The Friday after that, Julia (one of the girls I went to England with) and her friend Christine came to Korea for a friend’s wedding, so they came a week early to explore Korea. I met with them after school and we went to Itaewon and Namsan Tower. It was really awesome to see them!
However, in preparation to meet them, I got my little ninja out of my backpack thinking that I could take some pictures with him, but I ended up accidentally leaving him on a bench at the Sogang University subway station platform! I knew that I must have left him there, so after I had finished seeing Julia and Christine, I went back to see if my ninja was still there.
I knew there were three things that could have happened to my ninja.
- He could still be there chilling out on the bench.
- One of the janitor ahjussis/ahjumas could have swept him up in their dustpans, and he could be gone forever.
- Some kid could have found him and kept hime because he was cute. I mean, I wouldn’t blame them. The ninja is adorable.
So when I got off the subway, I found the bench I was sitting at, and he wasn’t there. I looked on the ground. I looked on the other benches. Nothing. However, there was one of the rare trashcans nearby, so I checked in there in desperation, and lo and behold!
So that’s tale of time number 1341 that I almost lost my ninja. What would I even do if I lost him? I would just have to quit blogging.
So pollution has been getting much better recently. I’m not sure if this means that yellow dust season is ending or if the wind is just blowing it all away from us temporarily. Here’s some pictures for comparison with how it was a couple weeks ago as I talked about in my last blog post.

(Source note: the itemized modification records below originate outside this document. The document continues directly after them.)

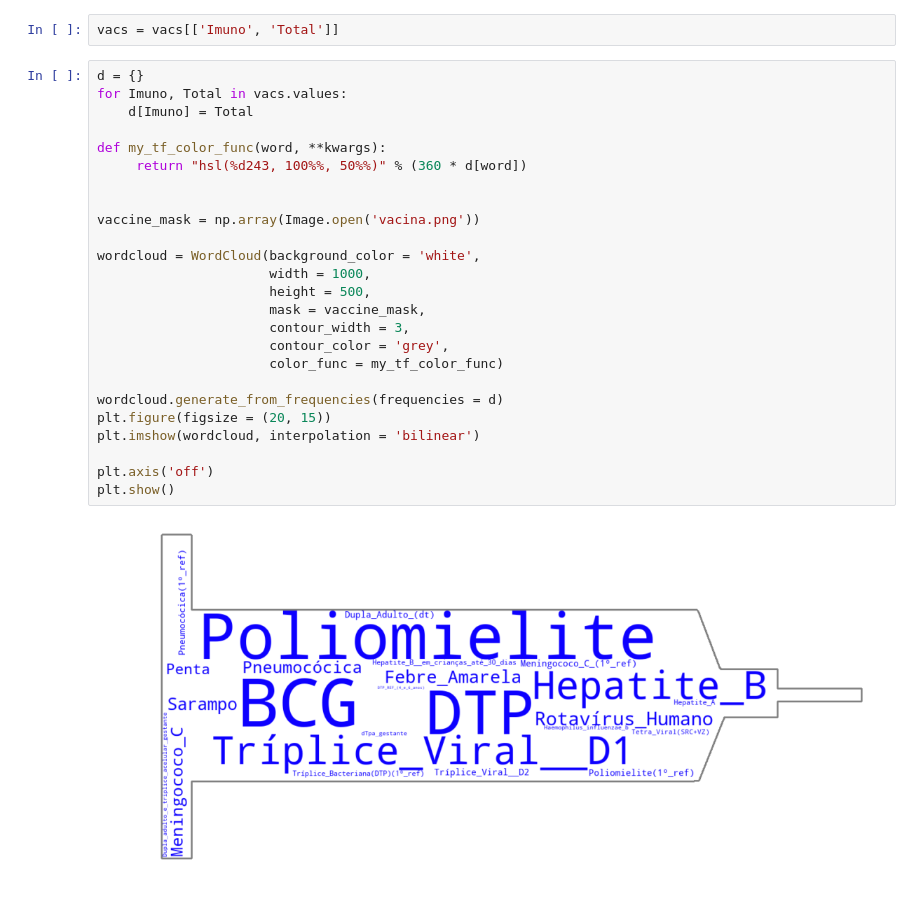
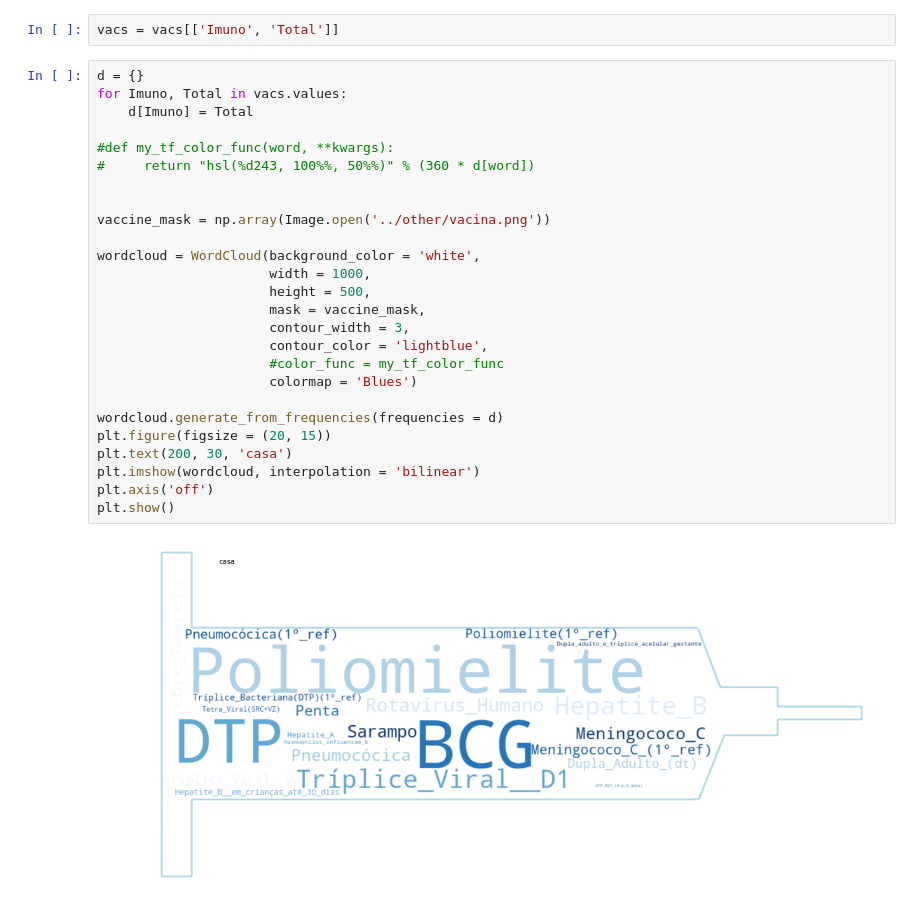
Before and after one commit to diascarolina/vacinacao-geral-no-brasil, a Jupyter notebook: notebooks/teste.ipynb, the cells around one changed output. Cells and saved outputs as stored; diff of their text form.

```diff
--- a/notebooks/teste.ipynb
+++ b/notebooks/teste.ipynb
@@ -43,27 +43,28 @@ vacs = vacs[['Imuno', 'Total']]
 # %%
 d = {}
 for Imuno, Total in vacs.values:
     d[Imuno] = Total
 
-def my_tf_color_func(word, **kwargs):
-     return "hsl(%d243, 100%%, 50%%)" % (360 * d[word])
+#def my_tf_color_func(word, **kwargs):
+#     return "hsl(%d243, 100%%, 50%%)" % (360 * d[word])
 
 
-vaccine_mask = np.array(Image.open('vacina.png'))
+vaccine_mask = np.array(Image.open('../other/vacina.png'))
 
 wordcloud = WordCloud(background_color = 'white',
                       width = 1000,
                       height = 500,
                       mask = vaccine_mask,
                       contour_width = 3,
-                      contour_color = 'grey',
-                      color_func = my_tf_color_func)
+                      contour_color = 'lightblue',
+                      #color_func = my_tf_color_func
+                      colormap = 'Blues')
 
 wordcloud.generate_from_frequencies(frequencies = d)
 plt.figure(figsize = (20, 15))
+plt.text(200, 30, 'casa')
 plt.imshow(wordcloud, interpolation = 'bilinear')
-
 plt.axis('off')
 plt.show()
 # %% [output]
-[figure, old version]
+[figure, new version]
```
Also changed, not shown: parts of 1 cell of this notebook, 12 other files.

So, yes. I am still going to school. I’ve taken all but one of my finals. I’ll get to know what class I’m in next Tuesday. Just a little cultural difference I’ve learned between East/West in respect to homework and studying:
People from Western cultures view homework and studying as two different things. Yes, you can study a little by doing homework, but real studying involves looking over notes and quizzing yourself over vocabulary and hardcore memorization.
However, people from Eastern cultures view homework and studying as the same thing. This leads to them saying things that sound rather odd things to a Western student’s ear. Things like, “Our homework was really good. I like getting homework.” And the teachers in Eastern cultures saying things like, “I think you need more homework. Do you have enough homework?”
Leading up to the finals, the teachers were giving more and more homework. The students from Eastern countries loved this while the students from Western countries were getting rather stressed and frustrated. When were we supposed to study when we had all this homework to do? That’s when I realized my first significant cultural difference between how the East and West do school.
So please pray for me that I will continue to recognize and then patiently adjust as I learn cultural differences here. And, as I said, my mom is coming to visit me next week, so please pray for safety for her as she flies.
Thanks for reading!